**Task to complete:** The answer is the data below, repeated exactly, with no pictures included.

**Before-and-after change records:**
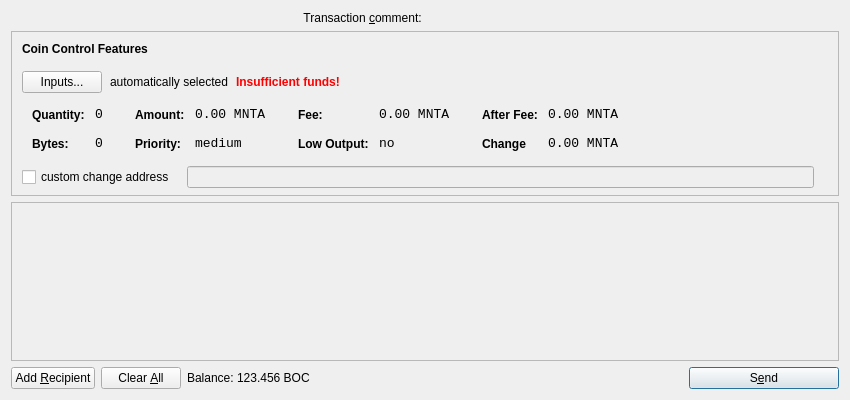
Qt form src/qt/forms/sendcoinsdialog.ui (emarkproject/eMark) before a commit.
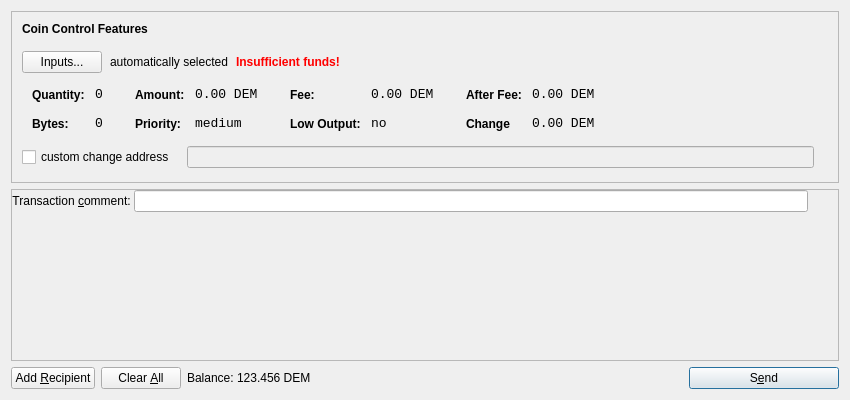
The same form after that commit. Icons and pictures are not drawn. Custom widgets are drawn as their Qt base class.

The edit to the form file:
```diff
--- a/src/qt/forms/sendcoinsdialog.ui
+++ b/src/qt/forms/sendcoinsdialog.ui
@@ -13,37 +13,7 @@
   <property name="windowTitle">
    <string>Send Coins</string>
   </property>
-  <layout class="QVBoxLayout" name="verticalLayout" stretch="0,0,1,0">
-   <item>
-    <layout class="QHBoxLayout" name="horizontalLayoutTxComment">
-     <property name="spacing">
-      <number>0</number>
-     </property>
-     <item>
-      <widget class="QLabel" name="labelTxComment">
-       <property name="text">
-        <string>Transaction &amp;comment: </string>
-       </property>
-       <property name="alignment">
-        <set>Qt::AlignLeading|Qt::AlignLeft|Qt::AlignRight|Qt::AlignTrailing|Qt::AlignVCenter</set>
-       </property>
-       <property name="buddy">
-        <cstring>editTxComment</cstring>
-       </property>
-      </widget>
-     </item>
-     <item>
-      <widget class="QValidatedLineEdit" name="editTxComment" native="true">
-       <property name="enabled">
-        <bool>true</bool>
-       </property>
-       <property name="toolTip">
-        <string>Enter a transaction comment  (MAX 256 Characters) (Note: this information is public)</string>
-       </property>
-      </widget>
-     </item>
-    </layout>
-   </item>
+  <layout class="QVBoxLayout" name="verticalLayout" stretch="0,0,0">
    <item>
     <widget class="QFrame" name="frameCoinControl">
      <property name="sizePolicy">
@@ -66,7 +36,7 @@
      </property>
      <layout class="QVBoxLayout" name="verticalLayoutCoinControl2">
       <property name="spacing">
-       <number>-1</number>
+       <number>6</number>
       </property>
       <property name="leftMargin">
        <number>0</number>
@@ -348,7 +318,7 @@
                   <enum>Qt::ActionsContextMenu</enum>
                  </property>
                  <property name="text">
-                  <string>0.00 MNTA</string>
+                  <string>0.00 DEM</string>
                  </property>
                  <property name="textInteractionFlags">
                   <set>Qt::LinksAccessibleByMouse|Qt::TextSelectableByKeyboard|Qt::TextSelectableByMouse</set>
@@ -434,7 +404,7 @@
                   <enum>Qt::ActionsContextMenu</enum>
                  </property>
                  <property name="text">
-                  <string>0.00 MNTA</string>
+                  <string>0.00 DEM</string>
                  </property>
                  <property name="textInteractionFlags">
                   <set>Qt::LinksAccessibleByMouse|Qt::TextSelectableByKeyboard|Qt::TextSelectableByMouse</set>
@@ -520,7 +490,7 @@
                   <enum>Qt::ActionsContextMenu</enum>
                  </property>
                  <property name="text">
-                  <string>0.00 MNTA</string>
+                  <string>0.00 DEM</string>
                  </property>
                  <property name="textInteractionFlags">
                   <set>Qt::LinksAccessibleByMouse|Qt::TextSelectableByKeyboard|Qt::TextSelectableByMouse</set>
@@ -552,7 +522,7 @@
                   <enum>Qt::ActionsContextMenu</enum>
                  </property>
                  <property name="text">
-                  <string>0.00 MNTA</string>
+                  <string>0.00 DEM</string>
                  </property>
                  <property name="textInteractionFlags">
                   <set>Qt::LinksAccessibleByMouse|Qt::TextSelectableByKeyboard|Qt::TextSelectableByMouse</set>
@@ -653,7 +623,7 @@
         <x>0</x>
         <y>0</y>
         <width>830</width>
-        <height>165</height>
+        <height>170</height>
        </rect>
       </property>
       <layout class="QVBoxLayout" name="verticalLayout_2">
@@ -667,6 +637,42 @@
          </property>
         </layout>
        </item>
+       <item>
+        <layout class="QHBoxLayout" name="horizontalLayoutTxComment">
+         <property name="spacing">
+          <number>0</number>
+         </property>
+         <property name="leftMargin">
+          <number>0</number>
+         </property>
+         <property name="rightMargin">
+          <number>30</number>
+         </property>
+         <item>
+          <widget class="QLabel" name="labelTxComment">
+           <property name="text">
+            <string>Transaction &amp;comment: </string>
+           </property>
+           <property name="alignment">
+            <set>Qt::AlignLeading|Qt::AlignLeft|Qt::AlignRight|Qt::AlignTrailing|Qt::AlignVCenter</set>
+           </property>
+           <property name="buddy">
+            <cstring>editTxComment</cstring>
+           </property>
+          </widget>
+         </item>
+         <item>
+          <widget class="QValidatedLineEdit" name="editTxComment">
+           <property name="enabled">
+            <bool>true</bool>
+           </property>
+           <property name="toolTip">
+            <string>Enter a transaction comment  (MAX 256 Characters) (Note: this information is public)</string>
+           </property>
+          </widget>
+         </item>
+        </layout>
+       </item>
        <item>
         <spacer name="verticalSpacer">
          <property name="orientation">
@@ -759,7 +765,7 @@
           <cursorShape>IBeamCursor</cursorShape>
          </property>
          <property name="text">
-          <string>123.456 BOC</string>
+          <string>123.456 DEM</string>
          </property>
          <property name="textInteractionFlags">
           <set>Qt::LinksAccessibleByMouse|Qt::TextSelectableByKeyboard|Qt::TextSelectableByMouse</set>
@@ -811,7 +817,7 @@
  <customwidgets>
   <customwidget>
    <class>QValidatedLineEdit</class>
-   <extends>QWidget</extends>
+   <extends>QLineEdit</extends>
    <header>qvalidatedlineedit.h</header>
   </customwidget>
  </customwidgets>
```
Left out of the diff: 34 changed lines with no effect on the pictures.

**Solution to this problem:**
Qt form src/qt/forms/sendcoinsdialog.ui (emarkproject/eMark) before a commit.
The same form after that commit. Icons and pictures are not drawn. Custom widgets are drawn as their Qt base class.

The edit to the form file:
```diff
--- a/src/qt/forms/sendcoinsdialog.ui
+++ b/src/qt/forms/sendcoinsdialog.ui
@@ -13,37 +13,7 @@
   <property name="windowTitle">
    <string>Send Coins</string>
   </property>
-  <layout class="QVBoxLayout" name="verticalLayout" stretch="0,0,1,0">
-   <item>
-    <layout class="QHBoxLayout" name="horizontalLayoutTxComment">
-     <property name="spacing">
-      <number>0</number>
-     </property>
-     <item>
-      <widget class="QLabel" name="labelTxComment">
-       <property name="text">
-        <string>Transaction &amp;comment: </string>
-       </property>
-       <property name="alignment">
-        <set>Qt::AlignLeading|Qt::AlignLeft|Qt::AlignRight|Qt::AlignTrailing|Qt::AlignVCenter</set>
-       </property>
-       <property name="buddy">
-        <cstring>editTxComment</cstring>
-       </property>
-      </widget>
-     </item>
-     <item>
-      <widget class="QValidatedLineEdit" name="editTxComment" native="true">
-       <property name="enabled">
-        <bool>true</bool>
-       </property>
-       <property name="toolTip">
-        <string>Enter a transaction comment  (MAX 256 Characters) (Note: this information is public)</string>
-       </property>
-      </widget>
-     </item>
-    </layout>
-   </item>
+  <layout class="QVBoxLayout" name="verticalLayout" stretch="0,0,0">
    <item>
     <widget class="QFrame" name="frameCoinControl">
      <property name="sizePolicy">
@@ -66,7 +36,7 @@
      </property>
      <layout class="QVBoxLayout" name="verticalLayoutCoinControl2">
       <property name="spacing">
-       <number>-1</number>
+       <number>6</number>
       </property>
       <property name="leftMargin">
        <number>0</number>
@@ -348,7 +318,7 @@
                   <enum>Qt::ActionsContextMenu</enum>
                  </property>
                  <property name="text">
-                  <string>0.00 MNTA</string>
+                  <string>0.00 DEM</string>
                  </property>
                  <property name="textInteractionFlags">
                   <set>Qt::LinksAccessibleByMouse|Qt::TextSelectableByKeyboard|Qt::TextSelectableByMouse</set>
@@ -434,7 +404,7 @@
                   <enum>Qt::ActionsContextMenu</enum>
                  </property>
                  <property name="text">
-                  <string>0.00 MNTA</string>
+                  <string>0.00 DEM</string>
                  </property>
                  <property name="textInteractionFlags">
                   <set>Qt::LinksAccessibleByMouse|Qt::TextSelectableByKeyboard|Qt::TextSelectableByMouse</set>
@@ -520,7 +490,7 @@
                   <enum>Qt::ActionsContextMenu</enum>
                  </property>
                  <property name="text">
-                  <string>0.00 MNTA</string>
+                  <string>0.00 DEM</string>
                  </property>
                  <property name="textInteractionFlags">
                   <set>Qt::LinksAccessibleByMouse|Qt::TextSelectableByKeyboard|Qt::TextSelectableByMouse</set>
@@ -552,7 +522,7 @@
                   <enum>Qt::ActionsContextMenu</enum>
                  </property>
                  <property name="text">
-                  <string>0.00 MNTA</string>
+                  <string>0.00 DEM</string>
                  </property>
                  <property name="textInteractionFlags">
                   <set>Qt::LinksAccessibleByMouse|Qt::TextSelectableByKeyboard|Qt::TextSelectableByMouse</set>
@@ -653,7 +623,7 @@
         <x>0</x>
         <y>0</y>
         <width>830</width>
-        <height>165</height>
+        <height>170</height>
        </rect>
       </property>
       <layout class="QVBoxLayout" name="verticalLayout_2">
@@ -667,6 +637,42 @@
          </property>
         </layout>
        </item>
+       <item>
+        <layout class="QHBoxLayout" name="horizontalLayoutTxComment">
+         <property name="spacing">
+          <number>0</number>
+         </property>
+         <property name="leftMargin">
+          <number>0</number>
+         </property>
+         <property name="rightMargin">
+          <number>30</number>
+         </property>
+         <item>
+          <widget class="QLabel" name="labelTxComment">
+           <property name="text">
+            <string>Transaction &amp;comment: </string>
+           </property>
+           <property name="alignment">
+            <set>Qt::AlignLeading|Qt::AlignLeft|Qt::AlignRight|Qt::AlignTrailing|Qt::AlignVCenter</set>
+           </property>
+           <property name="buddy">
+            <cstring>editTxComment</cstring>
+           </property>
+          </widget>
+         </item>
+         <item>
+          <widget class="QValidatedLineEdit" name="editTxComment">
+           <property name="enabled">
+            <bool>true</bool>
+           </property>
+           <property name="toolTip">
+            <string>Enter a transaction comment  (MAX 256 Characters) (Note: this information is public)</string>
+           </property>
+          </widget>
+         </item>
+        </layout>
+       </item>
        <item>
         <spacer name="verticalSpacer">
          <property name="orientation">
@@ -759,7 +765,7 @@
           <cursorShape>IBeamCursor</cursorShape>
          </property>
          <property name="text">
-          <string>123.456 BOC</string>
+          <string>123.456 DEM</string>
          </property>
          <property name="textInteractionFlags">
           <set>Qt::LinksAccessibleByMouse|Qt::TextSelectableByKeyboard|Qt::TextSelectableByMouse</set>
@@ -811,7 +817,7 @@
  <customwidgets>
   <customwidget>
    <class>QValidatedLineEdit</class>
-   <extends>QWidget</extends>
+   <extends>QLineEdit</extends>
    <header>qvalidatedlineedit.h</header>
   </customwidget>
  </customwidgets>
```
Left out of the diff: 34 changed lines with no effect on the pictures.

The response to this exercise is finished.